Task material: Begin

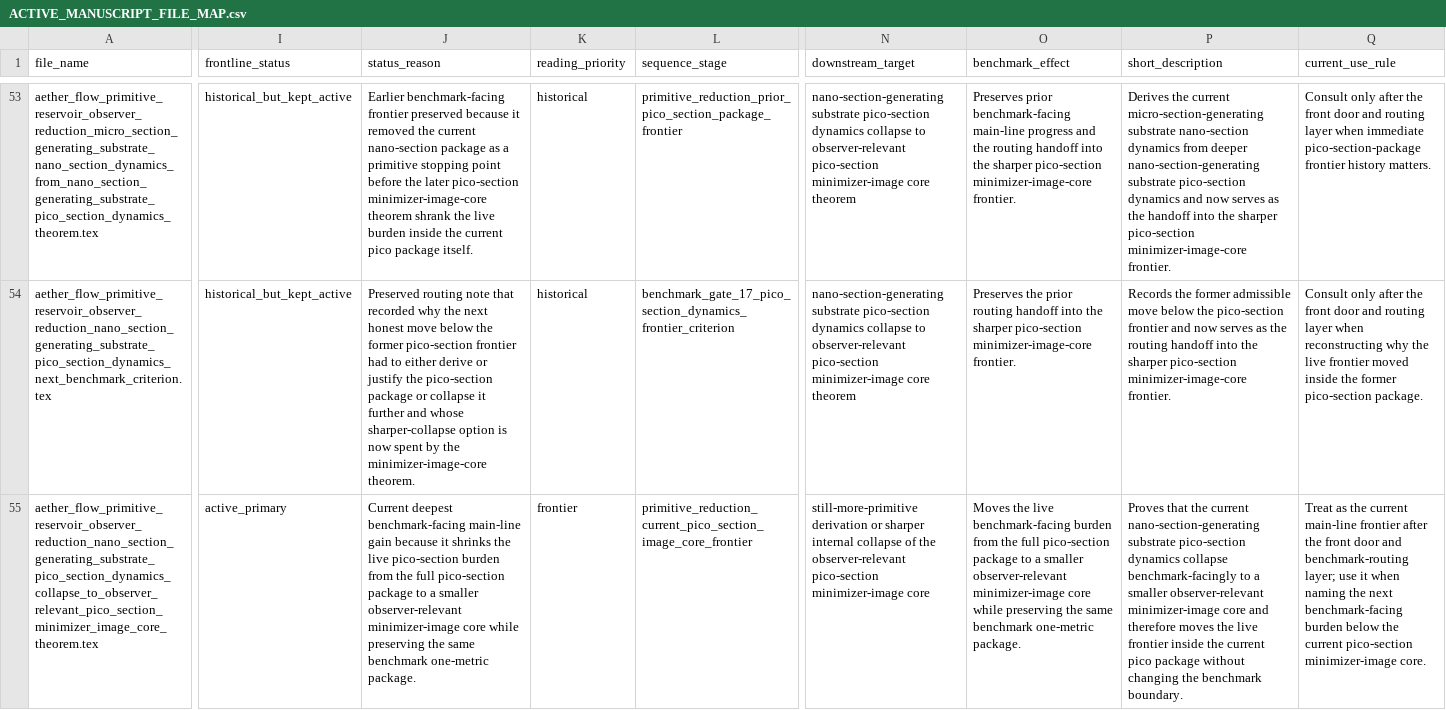
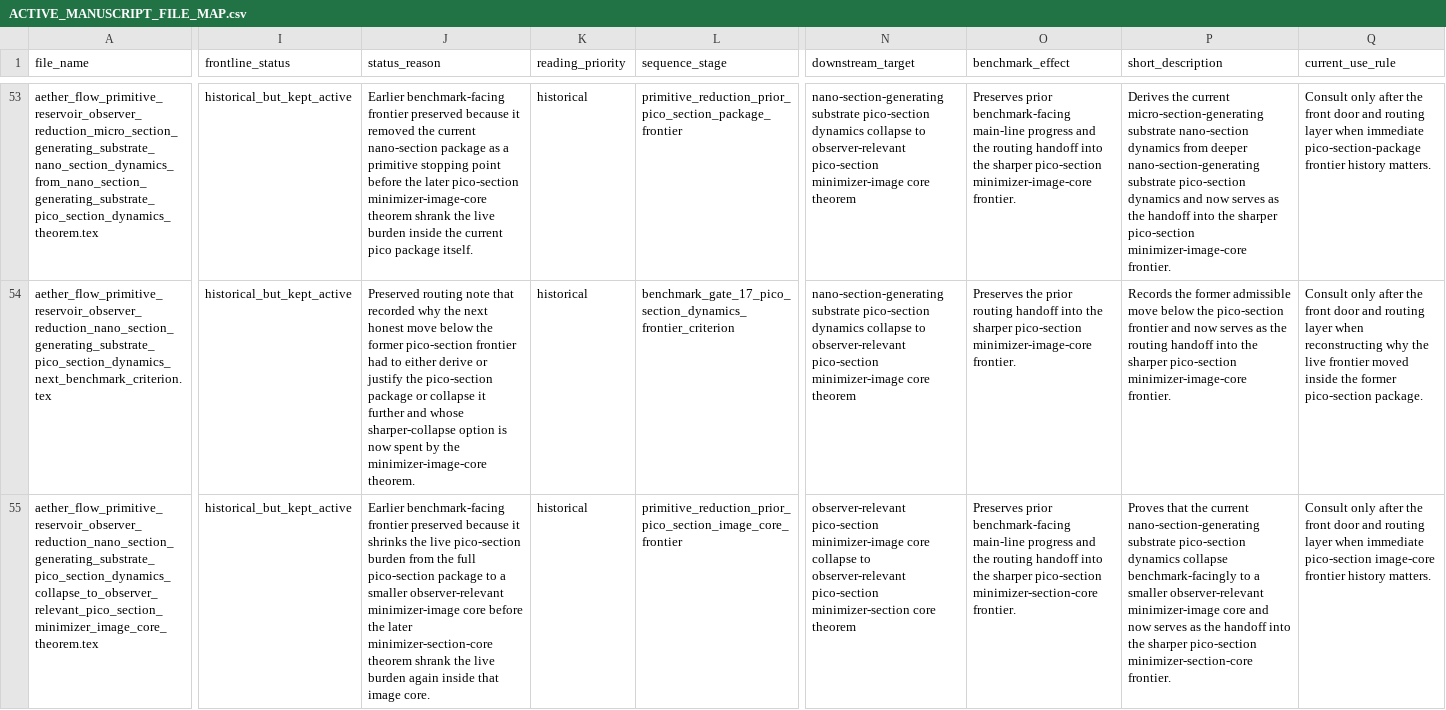
Before and after one commit to AngryOwlAI/The-AEther-GR-Derivation, a CSV file: docs/ACTIVE_MANUSCRIPT_FILE_MAP.csv, drawn as a sheet; only a part is shown, gaps mark what is left out; the diff covers the shown part only; the diff names each change by its address in the sheet, - before the commit and + after, or states it on an @@ line.

Commit message:
Add pico-section minimizer-section-core frontier theorem
Introduce the new active-primary pico-section collapse theorem, reroute the manuscript file map, and update the research plan to track the next burden below the minimizer-section core.

```diff
--- a/docs/ACTIVE_MANUSCRIPT_FILE_MAP.csv
+++ b/docs/ACTIVE_MANUSCRIPT_FILE_MAP.csv
-I55 (frontline_status): active_primary
+I55 (frontline_status): historical_but_kept_active
-J55 (status_reason): Current deepest benchmark-facing main-line gain because it shrinks the live pico-section burden from the full pico-section package to a smaller observer-relevant minimizer-image core while preserving the same benchmark one-metric package.
+J55 (status_reason): Earlier benchmark-facing frontier preserved because it shrinks the live pico-section burden from the full pico-section package to a smaller observer-relevant minimizer-image core before the later minimizer-section-core theorem shrank the live burden again inside that image core.
-K55 (reading_priority): frontier
+K55 (reading_priority): historical
-L55 (sequence_stage): primitive_reduction_current_pico_section_image_core_frontier
+L55 (sequence_stage): primitive_reduction_prior_pico_section_image_core_frontier
-N55 (downstream_target): still-more-primitive derivation or sharper internal collapse of the observer-relevant pico-section minimizer-image core
+N55 (downstream_target): observer-relevant pico-section minimizer-image core collapse to observer-relevant pico-section minimizer-section core theorem
-O55 (benchmark_effect): Moves the live benchmark-facing burden from the full pico-section package to a smaller observer-relevant minimizer-image core while preserving the same benchmark one-metric package.
+O55 (benchmark_effect): Preserves prior benchmark-facing main-line progress and the routing handoff into the sharper pico-section minimizer-section-core frontier.
-P55 (short_description): …core and therefore moves the live frontier inside the current pico package without changing the benchmark boundary.
+P55 (short_description): …core and now serves as the handoff into the sharper pico-section minimizer-section-core frontier.
-Q55 (current_use_rule): Treat as the current main-line frontier after the front door and benchmark-routing layer; use it when naming the next benchmark-facing burden below the current pico-section minimizer-image core.
+Q55 (current_use_rule): Consult only after the front door and routing layer when immediate pico-section image-core frontier history matters.
```
Also changed, not shown: 1 added row elsewhere in this file, 3 other files.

Task material: End

Action item:
All records above are to be repeated exactly, with the images left out.

Result of the task:
Before and after one commit to AngryOwlAI/The-AEther-GR-Derivation, a CSV file: docs/ACTIVE_MANUSCRIPT_FILE_MAP.csv, drawn as a sheet; only a part is shown, gaps mark what is left out; the diff covers the shown part only; the diff names each change by its address in the sheet, - before the commit and + after, or states it on an @@ line.

Commit message:
Add pico-section minimizer-section-core frontier theorem
Introduce the new active-primary pico-section collapse theorem, reroute the manuscript file map, and update the research plan to track the next burden below the minimizer-section core.

```diff
--- a/docs/ACTIVE_MANUSCRIPT_FILE_MAP.csv
+++ b/docs/ACTIVE_MANUSCRIPT_FILE_MAP.csv
-I55 (frontline_status): active_primary
+I55 (frontline_status): historical_but_kept_active
-J55 (status_reason): Current deepest benchmark-facing main-line gain because it shrinks the live pico-section burden from the full pico-section package to a smaller observer-relevant minimizer-image core while preserving the same benchmark one-metric package.
+J55 (status_reason): Earlier benchmark-facing frontier preserved because it shrinks the live pico-section burden from the full pico-section package to a smaller observer-relevant minimizer-image core before the later minimizer-section-core theorem shrank the live burden again inside that image core.
-K55 (reading_priority): frontier
+K55 (reading_priority): historical
-L55 (sequence_stage): primitive_reduction_current_pico_section_image_core_frontier
+L55 (sequence_stage): primitive_reduction_prior_pico_section_image_core_frontier
-N55 (downstream_target): still-more-primitive derivation or sharper internal collapse of the observer-relevant pico-section minimizer-image core
+N55 (downstream_target): observer-relevant pico-section minimizer-image core collapse to observer-relevant pico-section minimizer-section core theorem
-O55 (benchmark_effect): Moves the live benchmark-facing burden from the full pico-section package to a smaller observer-relevant minimizer-image core while preserving the same benchmark one-metric package.
+O55 (benchmark_effect): Preserves prior benchmark-facing main-line progress and the routing handoff into the sharper pico-section minimizer-section-core frontier.
-P55 (short_description): …core and therefore moves the live frontier inside the current pico package without changing the benchmark boundary.
+P55 (short_description): …core and now serves as the handoff into the sharper pico-section minimizer-section-core frontier.
-Q55 (current_use_rule): Treat as the current main-line frontier after the front door and benchmark-routing layer; use it when naming the next benchmark-facing burden below the current pico-section minimizer-image core.
+Q55 (current_use_rule): Consult only after the front door and routing layer when immediate pico-section image-core frontier history matters.
```
Also changed, not shown: 1 added row elsewhere in this file, 3 other files.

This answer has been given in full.